The thermal conductivity of a material is the rate at which it transports heat from one point to another. It is an important property to have in a material for many reasons. It’s a useful measure of the rate at which heat moves through the material, and it’s also an indicator of the efficiency of a system in transporting heat to and from components. The thermal conductivity of a material is determined experimentally through an experiment that measures the rate at which heat moves through it at controlled conditions and temperatures.
Efficient Thermal Management in Electronics is usually measured at a temperature between 100°C and 150°C, although some manufacturers have developed low-temperature test methods that can lower the testing temperature range to as little as 25°C. The thermal conductivity of a material depends on the density and the temperature, with higher values at lower densities and colder temperatures. The value is determined by dividing the heat flow through the material by the temperature difference.
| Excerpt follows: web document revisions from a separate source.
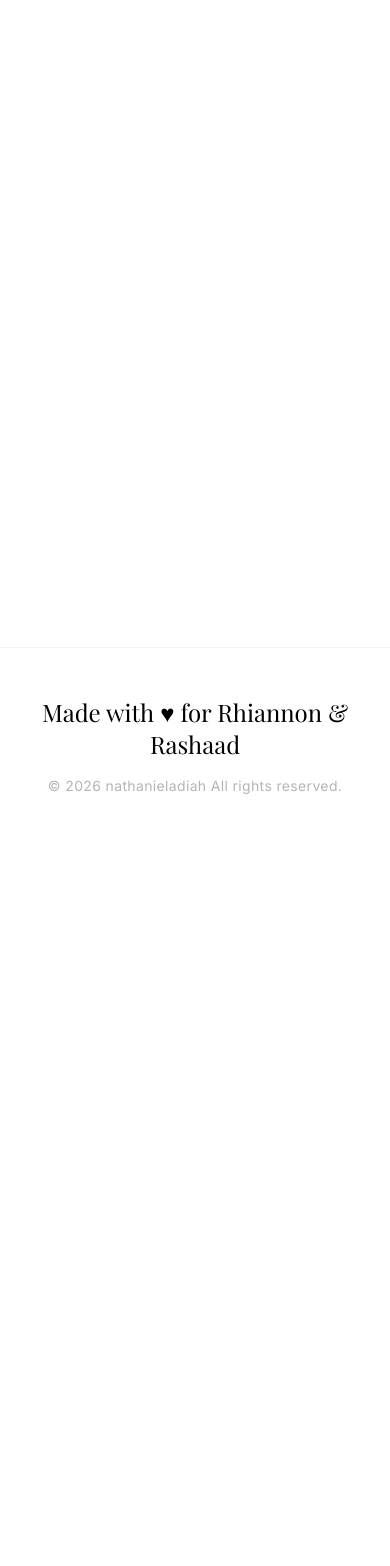
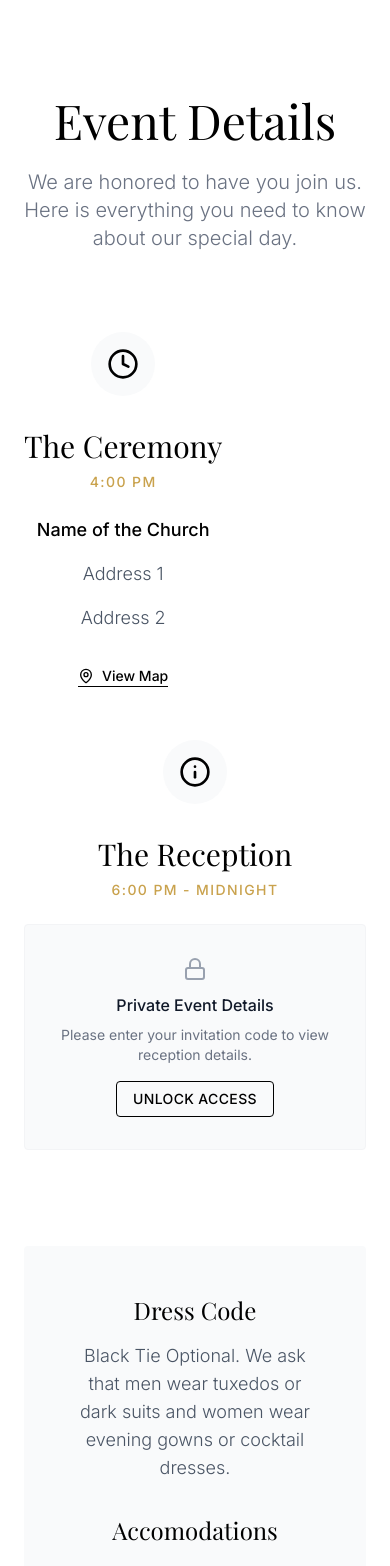
Before and after one commit to adiah-react/wedding, a React (Vite) app: page /details in a window 390 px wide. Shown: the top 1566 px of the page. Before the commit the page ends 844 px from the top, so only its background shows below. Built offline with nearby package versions, Linux system fonts and the light colour scheme; a web font is replaced by a local one.

Commit message:
Add public pages

```diff
--- a/src/App.jsx
+++ b/src/App.jsx
@@ -7,7 +7,9 @@ import {
 } from "react-router";
 import Footer from "./components/layout/Footer";
 import MusicToggle from "./components/ui/MusicToggle";
+import EventDetails from "./pages/EventDetails";
 import LandingPage from "./pages/LandingPage";
+import OurStory from "./pages/OurStory";
 
 const AppContent = () => {
   const location = useLocation();
@@ -20,6 +22,8 @@ const AppContent = () => {
           <Routes location={location} key={location.pathname}>
             {/* Public Routes */}
             <Route path="/" element={<LandingPage />} />
+            <Route path="/story" element={<OurStory />} />
+            <Route path="/details" element={<EventDetails />} />
           </Routes>
         </AnimatePresence>
       </main>
--- /dev/null
+++ b/src/pages/EventDetails.jsx
@@ -0,0 +1,109 @@
+import { Clock, Info, Lock, MapPin } from "lucide-react";
+import Button from "../components/ui/Button";
+import PageTransition from "../components/ui/PageTransition";
+import ScrollReveal from "../components/ui/ScrollReveal";
+
+const EventDetails = () => {
+  // TODO: check authentication status
+  return (
+    <PageTransition className="bg-white txt-wedding-black pt-24 pb-24">
+      <div className="max-w-6xl mx-auto px-6">
+        <ScrollReveal className="text-center mb-20">
+          <h1 className="text-5xl md:text-6xl font-serif mb-6">
+            Event Details
+          </h1>
+          <p className="text-xl text-gray-500 font-light max-w-2xl mx-auto">
+            We are honored to have you join us. Here is everything you need to
+            know about our special day.
+          </p>
+        </ScrollReveal>
+
+        <div className="grid grid-cols-1 md:grid-cols-2 gap-12 md:gap-0 relative">
+          {/* Vertical Divider (Desktop) */}
+          <div className="hidden md:block absolute left-1/2 top-0 bottom-0 w-px bg-gray-200 transform -translate-x-1/2"></div>
+
+          {/* Ceremony */}
+          <div className="md:pr-16 text-center md:text-right">
+            <ScrollReveal delay={0.2}>
+              <div className="mb-8 inline-flex items-center justify-center w-16 h-16 rounded-full bg-gray-50 text-wedding-black mb-6">
+                <Clock className="w-8 h-8" />
+              </div>
+              <h2 className="text-3xl font-serif mb-2">The Ceremony</h2>
+              <p className="text-wedding-gold font-medium uppercase tracking-widest text-sm mb-6">
+                4:00 PM
+              </p>
+
+              <div className="space-y-4 text-gray-600 font-light text-lg">
+                <p className="font-medium text-black">
+                  {/* TODO */}
+                  Name of the Church
+                </p>
+                <p>Address 1</p>
+                <p>Address 2</p>
+                <div className="pt-4">
+                  <a
+                    href="#"
+                    className="inline-flex items-center text-sm font-medium text-wedding-black hover:text-wedding-gold transition-colors border-b border-black hover:border-wedding-gold pb-0 5"
+                  >
+                    <MapPin className="w-4 h-4 mr-2" />
+                    View Map
+                  </a>
+                </div>
+              </div>
+            </ScrollReveal>
+          </div>
+
+          {/* Reception - Conditional Rendering */}
+          <div className="md:pl-16 text-center md:text-left">
+            <ScrollReveal delay={0.4}>
+              <div className="mb-8 inline-flex items-center justify-center w-16 h-16 rounded-full bg-gray-50 text-wedding-black mb-6">
+                <Info className="w-8 h-8" />
+              </div>
+              <h2 className="text-3xl font-serif mb-2">The Reception</h2>
+              <p className="text-wedding-gold font-medium uppercase tracking-widest text-sm mb-6">
+                6:00 PM - Midnight
+              </p>
+
+              {/* TODO - Check for authentication */}
+              <div className="bg-gray-50 p-8 rounded-sm border border-gray-100 flex flex-col items-center">
+                <Lock className="w-6 h-6 text-gray-400 mb-3" />
+                <p className="text-gray-900 font-medium mb-2">
+                  Private Event Details
+                </p>
+                <p className="text-sm text-gray-500 mb-4">
+                  Please enter your invitation code to view reception details.
+                </p>
+                {/* TODO - link to invite page */}
+                {/* <Link to="/invite"> */}
+                <Button variant="outline" size="sm">
+                  Unlock Access
+                </Button>
+                {/* </Link> */}
+              </div>
+            </ScrollReveal>
+          </div>
+        </div>
+
+        {/* Additional Info */}
+        <ScrollReveal
+          delay={0.6}
+          className="mt-24 max-w-2xl mx-auto text-center bg-gray-50 p-12 rounded-sm"
+        >
+          <h3 className="text-2xl font-serif mb-4">Dress Code</h3>
+          <p className="text-gray-600 text-lg font-light mb-8">
+            Black Tie Optional. We ask that men wear tuxedos or dark suits and
+            women wear evening gowns or cocktail dresses.
+          </p>
+
+          <h3 className="text-2xl font-serif mb-4">Accomodations</h3>
+          <p className="text-gray-600 text-lg font-light">
+            A block of rooms has been reserved at the Grand Budapest Hotel.
+            Please mention the "Aaron-Gupte Wedding" when booking.
+          </p>
+        </ScrollReveal>
+      </div>
+    </PageTransition>
+  );
+};
+
+export default EventDetails;
--- a/src/pages/LandingPage.jsx
+++ b/src/pages/LandingPage.jsx
@@ -1,5 +1,7 @@
 import { motion } from "framer-motion";
 import { ChevronDown } from "lucide-react";
+import { Link } from "react-router";
+import Button from "../components/ui/Button";
 import CountdownTimer from "../components/ui/CountdownTimer";
 import PageTransition from "../components/ui/PageTransition";
 const LandingPage = () => {
@@ -57,14 +59,14 @@ const LandingPage = () => {
             </motion.div>
 
             <div className="pt-8">
-              {/* <Link to="/details">
+              <Link to="/details">
                 <Button
                   variant="outline"
                   className="border-white text-white hover:bg-white hover:text-black"
                 >
                   Event Details
                 </Button>
-              </Link> */}
+              </Link>
             </div>
           </motion.div>
         </div>
@@ -98,9 +100,9 @@ const LandingPage = () => {
               joy.
             </p>
             <div className="mt-10">
-              {/* <Link to="/story">
+              <Link to="/story">
                 <Button variant="secondary">Read Our Story</Button>
-              </Link> */}
+              </Link>
             </div>
           </motion.div>
         </div>
--- /dev/null
+++ b/src/pages/OurStory.jsx
@@ -0,0 +1,115 @@
+import { Calendar, Coffee, Diamond, Heart } from "lucide-react";
+import PageTransition from "../components/ui/PageTransition";
+import ScrollReveal from "../components/ui/ScrollReveal";
+
+const milestones = [
+  {
+    id: 1,
+    title: "First Met",
+    date: "Summer 2018",
+    description:
+      "It started with a chance encounter at a mutual friend's gallery opening. A conversation about abstract art turned into hours of talking about everything under the sun.",
+    icon: <Heart className="w-6 h-6 text-white" />,
+  },
+  {
+    id: 2,
+    title: "First Date",
+    date: "Fall 2018",
+    description:
+      "We met for coffee at The Daily Press. One cup turned into three, and before we knew it, the shop was closing. We walked through the park until sunset.",
+    icon: <Coffee className="w-6 h-6 text-white" />,
+  },
+  {
+    id: 3,
+    title: "The Proposal",
+    date: "Winter 2023",
+    description:
+      "Under the snowy lights of the city where we first met, James got down on one knee. It was the easiest 'Yes' of Sarah's life.",
+    icon: <Diamond className="w-6 h-6 text-white" />,
+  },
+  {
+    id: 4,
+    title: "The Big Day",
+    date: "Summer 2024",
+    description:
+      "We can't wait to celebrate the beginning of our forever with all of our favorite people. The best is yet to come.",
+    icon: <Calendar className="w-6 h-6 text-white" />,
+  },
+];
+
+const OurStory = () => {
+  return (
+    <PageTransition className="bg-white text-wedding-black pt-24 pb-24">
+      <div className="max-w-5xl mx-auto px-6">
+        <ScrollReveal className="text-center mb-20">
+          <h1 className="text-5xl md:text-6xl font-serif mb-6">Our Story</h1>
+          <div className="w-24 h-0.5 bg-wedding-gold mx-auto"></div>
+        </ScrollReveal>
+
+        <div className="relative">
+          {/* Vertical Line */}
+          <div className="absolute left-1/2 transform -translate-x-1/2 h-full w-px bg-gray-200 hidden md:block"></div>
+
+          <div className="space-y-24">
+            {milestones.map((item, index) => (
+              <div
+                key={item.id}
+                className={`flex flex-col md:flex-row items-center ${
+                  index % 2 === 0 ? "md:flex-row-reverse" : ""
+                } gap-8 md:gap-0`}
+              >
+                {/* Content Side */}
+                <div className="flex-1 w-full md:w-1/2 p-0 md:px-12 text-center md:text-left">
+                  <ScrollReveal delay={0.2}>
+                    <div
+                      className={`flex flex-col ${
+                        index % 2 === 0 ? "md:items-start" : "md:items-end"
+                      }`}
+                    >
+                      <span className="text-wedding-gold font-medium tracking-widest uppercase text-sm mb-2 block">
+                        {item.date}
+                      </span>
+                      <h3 className="text-3xl font-serif mb-4">{item.title}</h3>
+                      <p className="text-gray-600 leading-relaxed font-light text-lg">
+                        {item.description}
+                      </p>
+                    </div>
+                  </ScrollReveal>
+                </div>
+
+                {/* Center Icon (Desktop only) */}
+                <div className="hidden md:flex absolute left-1/2 transform -translate-x-1/2 w-12 h-12 bg-wedding-black rounded-full items-center justify-center z-10 border-4 border-white shadow-lg">
+                  {item.icon}
+                </div>
+
+                {/* Image Side */}
+                <div className="flex-1 w-full md:w-1/2 flex justify-center">
+                  <ScrollReveal delay={0.4}>
+                    <div className="relative group overflow-hidden rounded-sm shadow-xl">
+                      <div className="w-full md:w-[400px] h-[300px] bg-gray-100 relative overflow-hidden">
+                        {/* TODO - Place holder for actual images with black & white filter */}
+                        <div className="absolute inset-0 bg-gray-200 flex items-center justify-center text-gray-400 filter-bw">
+                          <span className="font-serif italic">
+                            Photo: {item.title}
+                          </span>
+                        </div>
+
+                        {/* Overlay Effect */}
+                        <div className="absolute inset-0 bg-black/0 group-hover:bg-black/10 transition-colors duration-500"></div>
+
+                        {/* Decorative border */}
+                        <div className="absolute inset-4 border border-white/30 pointer-events-none"></div>
+                      </div>
+                    </div>
+                  </ScrollReveal>
+                </div>
+              </div>
+            ))}
+          </div>
+        </div>
+      </div>
+    </PageTransition>
+  );
+};
+
+export default OurStory;
```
Among metals, copper has the highest thermal conductivity, followed by aluminum and gold. These metals are often used in electronic devices for their ability to conduct electricity, but they don’t have the same insulating properties as non-metals. The insulating properties of non-metals are primarily due to their high specific heat capacity, which is the amount of energy needed to raise the temperature of 1kg of a material by 1oC.
For example, glass has a very low specific heat capacity, while rubber has a relatively high specific heat capacity. In fact, it takes more energy to raise the temperature of a piece of rubber than it does for glass to melt. The specific heat capacity of a material is influenced by its chemistry, which in turn is affected by the type and size of the molecules that make up the material.
The thermal conductivity of a material can be influenced by the pressure that is applied to the material. This is because pressure can cause the atoms or molecules to be closer together, thus increasing the thermal conductivity of the material.
Another factor that can influence the thermal conductivity of a material is its water content. This is because the presence of water in a material increases its thermal conductivity, which is why it’s essential to keep moisture out of insulating products.
MTC offers a variety of thermally conductive insulators to meet your electronic device’s needs. Contact us today to learn more about our manufacturing capabilities and services or to request a quote.